Their live shows are famous for creating memorable experiences. The band is able to transport listeners into the heart of their unique but definitively Canadian presence.
"The only modus operandi we ever had was 'sing what you know' I suppose," comments Tielli. "What we know is where we are. So we sing about Ontario and our trips across the country. The prairies are the highlight... It's the sort of remoteness, and the huge sky. That's something you don't see in Ontario."
After forming in Etobicoke, Ontario in 1980, the band's lineup eventually settled with Tielli, drummer Dave Clark, guitarist Dave Bidini, and bassist Tim Vesely. Their early releases Melville, Whale Music and Introducing Happiness brought them across the country with a repertoire of songs ranging from radio-appreciated pop to the genuinely eclectic. Despite losing Clark in 1994, the Rheos have rolled on and are rapidly filling their shoes as "icons and iconoclasts" of Canadian culture.
Their most recent album, 2067, emerged as one of the best albums of last year. One of the album's most memorable tracks is "The Tarleks," whose video features Frank Bonner as his character from the '80s sitcom WKRP in Cincinnati. Tarlek, the station's sleazy salesman, was renowned for impossibly ugly suits, matching white leather belt and shoes, and his relentless efforts to lay Loni Anderson's character Jennifer.
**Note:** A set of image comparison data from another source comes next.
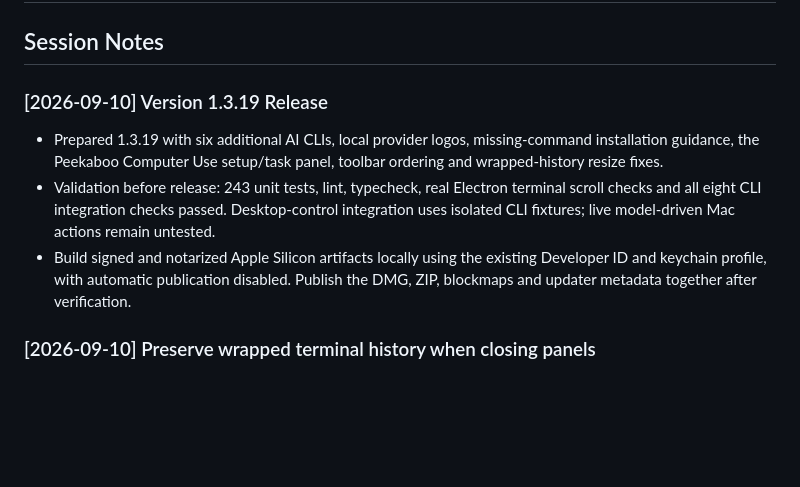
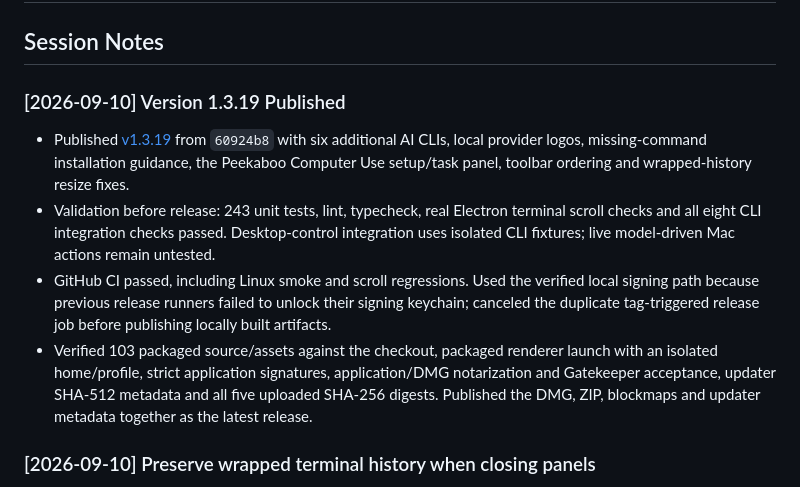
Before and after one commit to nesdesignco/vibeconsole, a Markdown page: PROJECT_NOTES.md, the part around the change. Drawn GitHub-style; blank space fills up the shorter version.

Commit message:
Document verified v1.3.19 publication

```diff
--- a/PROJECT_NOTES.md
+++ b/PROJECT_NOTES.md
@@ -2,10 +2,11 @@
 
 ## Session Notes
 
-### [2026-09-10] Version 1.3.19 Release
-- Prepared 1.3.19 with six additional AI CLIs, local provider logos, missing-command installation guidance, the Peekaboo Computer Use setup/task panel, toolbar ordering and wrapped-history resize fixes.
+### [2026-09-10] Version 1.3.19 Published
+- Published [v1.3.19](https://github.com/nesdesignco/vibeconsole/releases/tag/v1.3.19) from `60924b8` with six additional AI CLIs, local provider logos, missing-command installation guidance, the Peekaboo Computer Use setup/task panel, toolbar ordering and wrapped-history resize fixes.
 - Validation before release: 243 unit tests, lint, typecheck, real Electron terminal scroll checks and all eight CLI integration checks passed. Desktop-control integration uses isolated CLI fixtures; live model-driven Mac actions remain untested.
-- Build signed and notarized Apple Silicon artifacts locally using the existing Developer ID and keychain profile, with automatic publication disabled. Publish the DMG, ZIP, blockmaps and updater metadata together after verification.
+- GitHub CI passed, including Linux smoke and scroll regressions. Used the verified local signing path because previous release runners failed to unlock their signing keychain; canceled the duplicate tag-triggered release job before publishing locally built artifacts.
+- Verified 103 packaged source/assets against the checkout, packaged renderer launch with an isolated home/profile, strict application signatures, application/DMG notarization and Gatekeeper acceptance, updater SHA-512 metadata and all five uploaded SHA-256 digests. Published the DMG, ZIP, blockmaps and updater metadata together as the latest release.
 
 ### [2026-09-10] Preserve wrapped terminal history when closing panels
 - xterm deletes wrapped continuation rows when the terminal widens, disposing markers attached to those rows. Resize now anchors the logical line and clamps the visible offset to its remaining wraps.
```
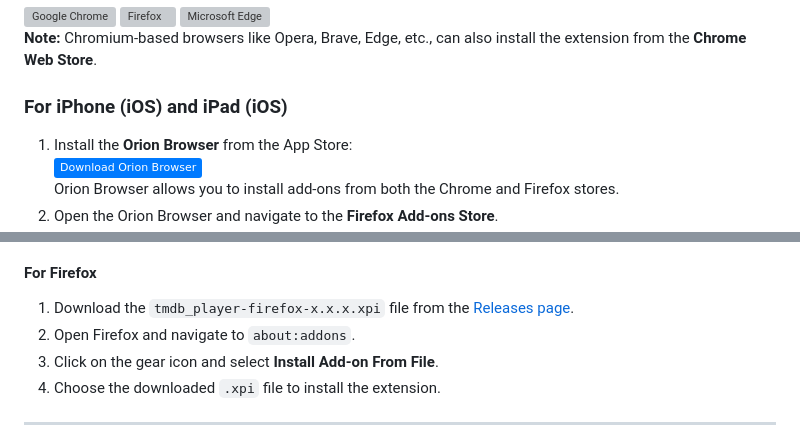
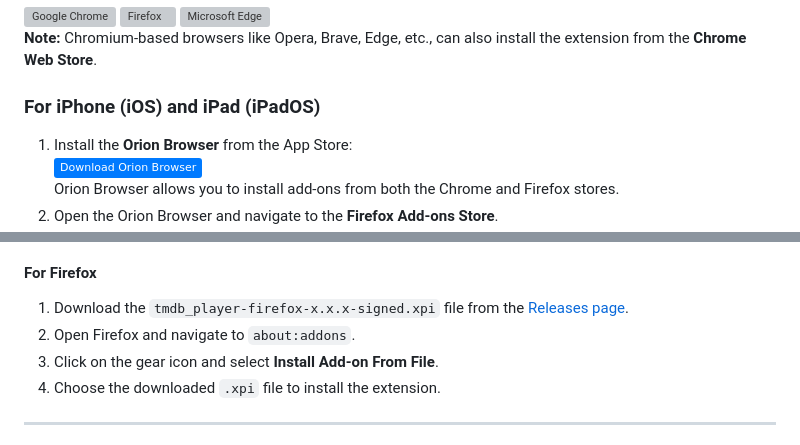
Before and after one commit to TomasTNunes/TMDB-Player, a Markdown page: README.md, 2 parts joined by grey strips. GitHub-like rendering; badges without logos; grey boxes are pictures that could not be loaded.

Commit message:
chore(docs): fix README
replace wrong iOS for iPadOS

insert signed for firefox .xpi in manual instalation

```diff
--- a/README.md
+++ b/README.md
@@ -31,7 +31,7 @@ TMDB Player is a browser extension designed to enhance your movie and TV show ex
 
 **Note:** Chromium-based browsers like Opera, Brave, Edge, etc., can also install the extension from the **Chrome Web Store**.
 
-### For iPhone (iOS) and iPad (iOS)
+### For iPhone (iOS) and iPad (iPadOS)
 
 1. Install the **Orion Browser** from the App Store:
    [![Download Orion Browser on App Store](https://img.shields.io/badge/Download_Orion_Browser-007AFF?logo=app-store&logoColor=white)](https://apps.apple.com/us/app/orion-browser-by-kagi/id1484498200)
@@ -53,7 +53,7 @@ TMDB Player is a browser extension designed to enhance your movie and TV show ex
 6. The TMDB Player extension will be added to your browser.
 
 #### For Firefox
-1. Download the `tmdb_player-firefox-x.x.x.xpi` file from the [Releases page](https://github.com/TomasTNunes/TMDB-Player/releases).
+1. Download the `tmdb_player-firefox-x.x.x-signed.xpi` file from the [Releases page](https://github.com/TomasTNunes/TMDB-Player/releases).
 2. Open Firefox and navigate to `about:addons`.
 3. Click on the gear icon and select **Install Add-on From File**.
 4. Choose the downloaded `.xpi` file to install the extension.
```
"My only regret is that we should have got him to sing some lines," says Tielli. "He heard the song, and tested it on his kids. They said 'dad, this is cool, so do it.'"
Lines like "they were everyone's uncle and everyone's friend/we were pulling their fingers all night long" rue the relentless seep of uninteresting salesmen into every aspect of life.
"Everyone's a salesman. And they don't even know it," Tielli remarks. "They'll die a long slow miserable death soon enough, I hope. Until the late '80s there was a societal feeling that hawksters and people peddling products were something that should be kept in its place. Now you can advertise in public parks and inside schools. But you can't smoke anywhere. It just can't sustain itself, and it's really boring."
Tirades against salesmen, laments on smoking laws and WKRP makes for an eccentric mix. Due to this, casual observers might find Tielli's inspirations surprising. One of his earliest inspirations came from a few Neil Young tracks discovered in a collection of his aunt's records.
"I had no idea who he was," Tielli recalls. "No one at my school knew him. I went to a really Italian high school. They were into disco. They were into disco long after disco was popular. No kid my age knew who the hell Neil Young was. I thought I was onto something real special, but when I found the Rheostatics, they all knew stoners who were into Neil, so he was terribly uncool to them."
In addition to being inspired by Young, the Rheos have other connections to musical Canadians. Having performed with musicians from Jane Siberry to the Tragically Hip and infamously playing the Maple Leaf Gardens with the Hip's lead singer Gordon Downie.
"We got to play Maple Leaf Gardens just before it shut down," Tielli recalls. "For two nights for pete's sake. That was just a dream come true. And they paid us better than most big bands pay their opening act, but my current favourite is playing with the Buttless Chaps."
Now the stuff of legend, the Rheostatics were recently asked to join Stompin' Tom as his backup band.
"He called us up with two weeks notice, and we were in the studio making a record," Tielli reminisces. "The contract was amazing. One member of the backup group had to stay up and drink with Tom every night until five. We met the boys he did get for that tour, afterwards. They looked tired."
Aside from performing with the Rheostatics and pursuing a solo career both onstage and as a painter, Tielli has also appeared a recent Canadian film. Titled Black Widow, the film is a noir-inspired piece of popular folklore wherein Tielli's wife, played by musician Sarah Slean, shoots Tielli, cuts him up, and sticks him in a furnace.
"It's excellent," comments Tielli. "For some reason, acting being shot is real easy. Makin' out, not so easy. It was a heavily choreographed, crammed event."
It can be hard to leave the house in winter, but if there was ever time to have fun without being ashamed of your Sorels/toque/mukluks, it's at a Rheostatics show.